When we say something like “hey builder, we’d like to open up the space, so why don’t you just tear down this wall and send us your bill?”, they respond with “Whoa there friend! If I tear down this wall, your kitchen’s going to end up in your basement, and that’s probably more ‘open’ than you want. What I can do is create a pass-through window, giving you the open space feel you’re after”.
See what they did there?
Using their authority and my language, they identified my problem and desired outcome and offered the best possible solution. They set limits all while communicating that they heard me; they had my back.
See what they didn’t do?
They did not blindly execute on my shoddy directions because “that’s what the client wanted”.
They didn’t overwhelm me with notions of gravity (bleh) or detailed specs on the shiny 500 horse-powered “thingamajig” that would get the job done. Why not? Because I don’t care. And I don’t want to care. I can’t relate that information to my end goal.
That’s great for Holmes on Homes, but I make websites!
If we transpose this example into a simple design/development context we might get an exchange that goes something like this:
Client: “We want you to give us a big slider on the homepage just like this website” (loads up a URL).
You: “Ok. Can you tell me more specifically what you feel this slider will add to your site?”
Client: “Hmmm, well this just makes everything feel alive like we’re a dynamic organization. We see so many sites that are boring and static.”
You: “Ah so it’s the movement! You don’t want it to feel like you are stagnant, and the movement gives you that modern, dynamic feel.”
Client: “Yes, exactly!”
You: “Well my concern is that you stated earlier this site needs to be extremely low-maintenance because you are a small and busy team. I suspect it will be tough for you to generate new content on a regular basis for a slider like this, and the content will quickly look stale. This may actually be more damaging and have the opposite effect you are after.
What if we used a video, or a very subtle, fading image slideshow of [xyz] as the background for the homepage instead? You will get that same sense of action without the headache of frequent updates to text and actionable content.”

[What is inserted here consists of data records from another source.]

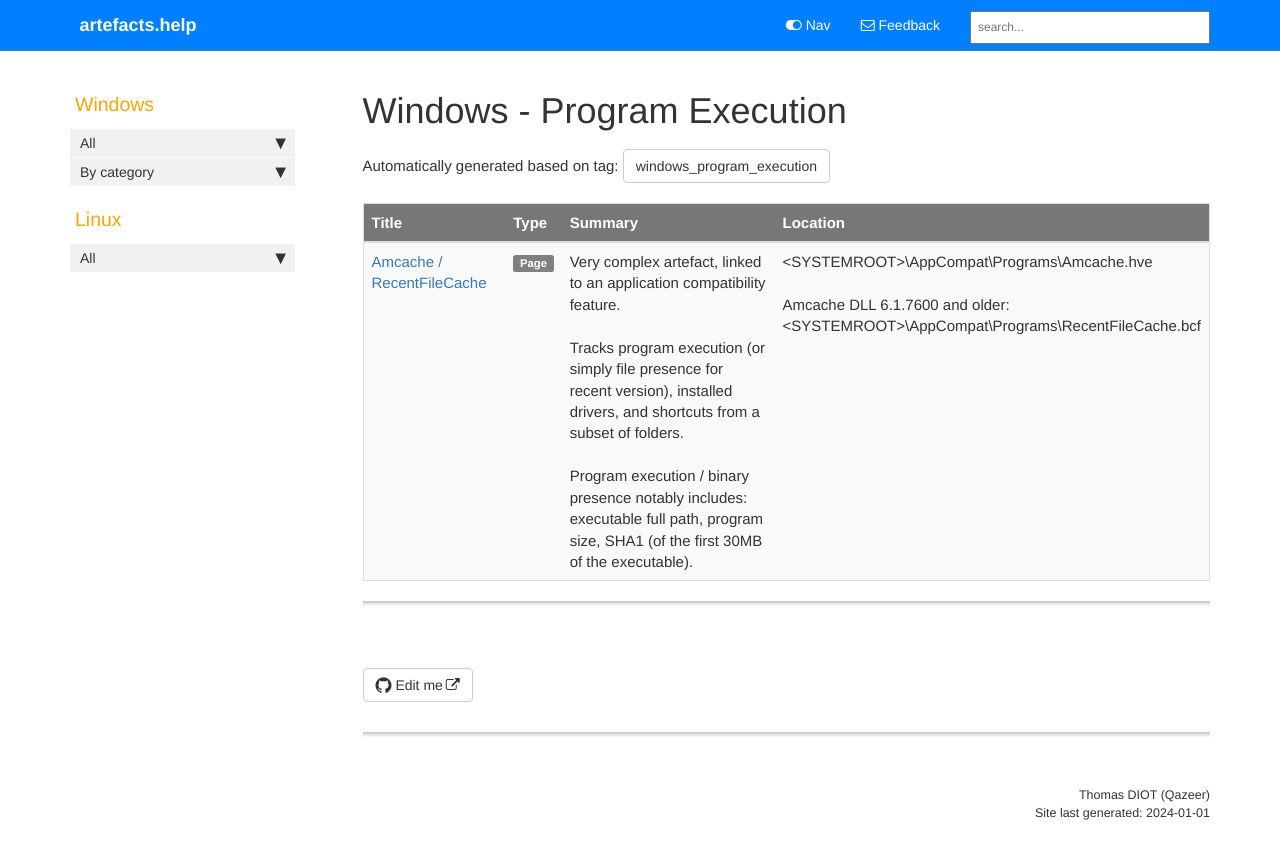
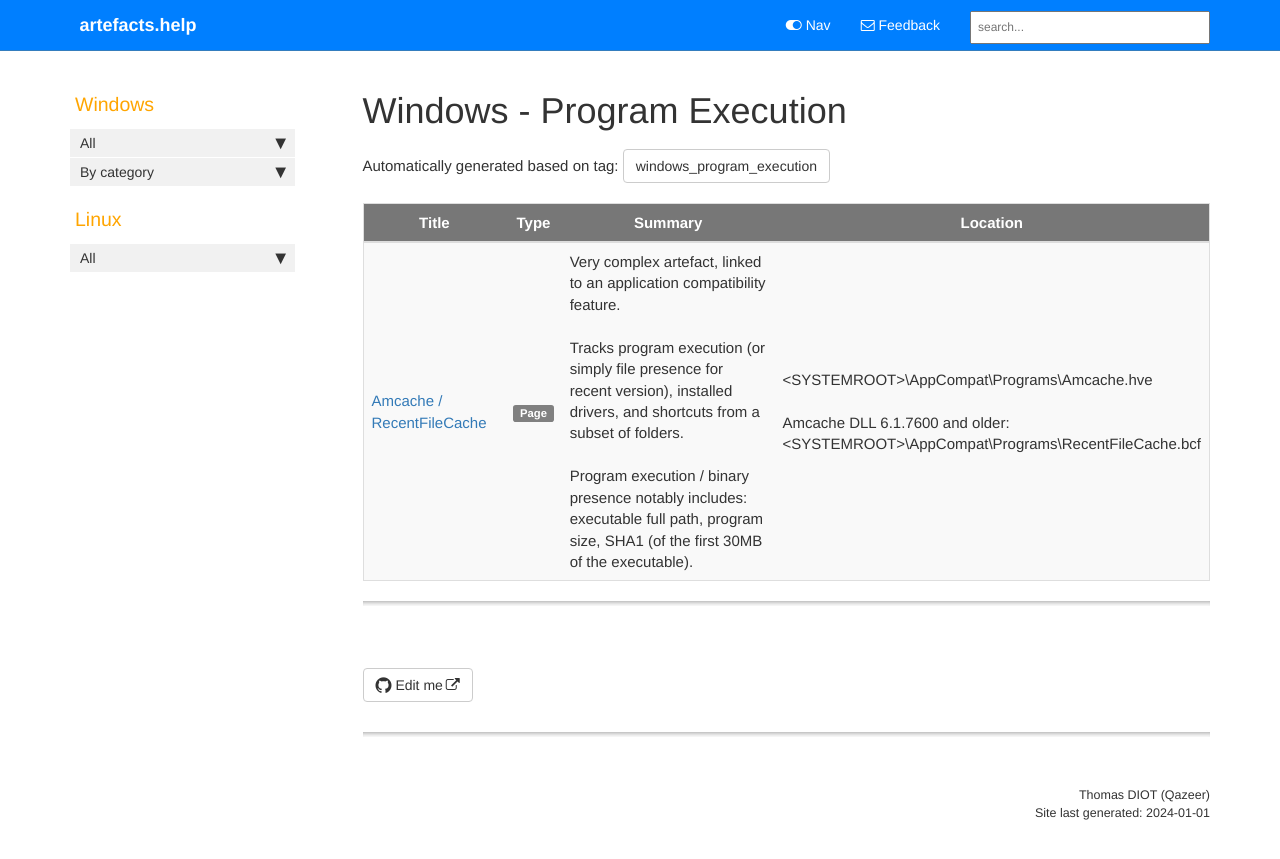
Before and after one commit to Qazeer/artefacts.help, a Jekyll site: the page built from pages/tags/tag_windows_program_execution.md, in a window 1280 px wide. Shown: the top 859 px of the page. Built offline with Jekyll 4.4.1, drawn with Linux system fonts in a browser that asks for light colours; our own code applies the rules of GitHub Pages for plain Markdown files; comment, search, counter and statistics services are not loaded.

Commit message:
Change style of tags table

```diff
--- a/css/customstyles.css
+++ b/css/customstyles.css
@@ -124,7 +124,7 @@ caption {
     text-align: left;
 }
 th {
-    text-align: left;
+    text-align: center;
 }
 table {
     max-width: 100%;
@@ -141,7 +141,7 @@ table > tbody > tr > td,
 table > tfoot > tr > td {
     padding: 8px;
     line-height: 1.42857143;
-    vertical-align: top;
+    vertical-align: middle;
     border-top: 1px solid #ddd;
 }
 table > thead > tr > th {
@@ -150,7 +150,7 @@ table > thead > tr > th {
     text-transform: none;
     background-color: #777;
     color: white;
-    text-align: left;
+    text-align: middle;
 }
 table > caption + thead > tr:first-child > th,
 table > colgroup + thead > tr:first-child > th,
```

This is admittedly a highly simplified example, but the principle applies to the most complex situations. When it comes to client-facing communication, there is rarely any need to discuss plugins, tooling, frameworks, or any other technical details. Those elements are important building blocks for the solution, but they are not the solution.
It’s not about you, it’s about them.
There is no debating that quality ingredients are key to any good recipe. But when was the last time you went to a restaurant and saw a list of ingredients on the menu? Never. What you get is a mouth-watering description of an experience.
This is the very approach we should be using when onboarding clients. Get away from “lists of stuff”, and keep the conversation focused on them. Pay attention to their language, their problems, their needs. Ask clarifying questions to make sure you really get it. The more we discuss their pain-points and ideal outcomes in ways that make sense to them, the sooner they will trust that their success is our topmost priority.
And it should be. Always.
With a little bit of experience, establishing that level of trust can be achieved fairly quickly. In a 30–45 minute introductory conversation (maybe less for more experienced consultants) you can get a high-level idea of their goals, and ask smart, relevant, jargon-free questions which differentiate you from a technician. You can, even without having all the information, offer a few off-the-cuff ideas, giving them a fuzzy but exciting glimpse of what success might look like for their project.
By the end of that chat they should feel confident that, given additional time and resources, you will deliver a cracking road-map. Who wouldn’t happily sign on for a low-risk, high-value discovery phase?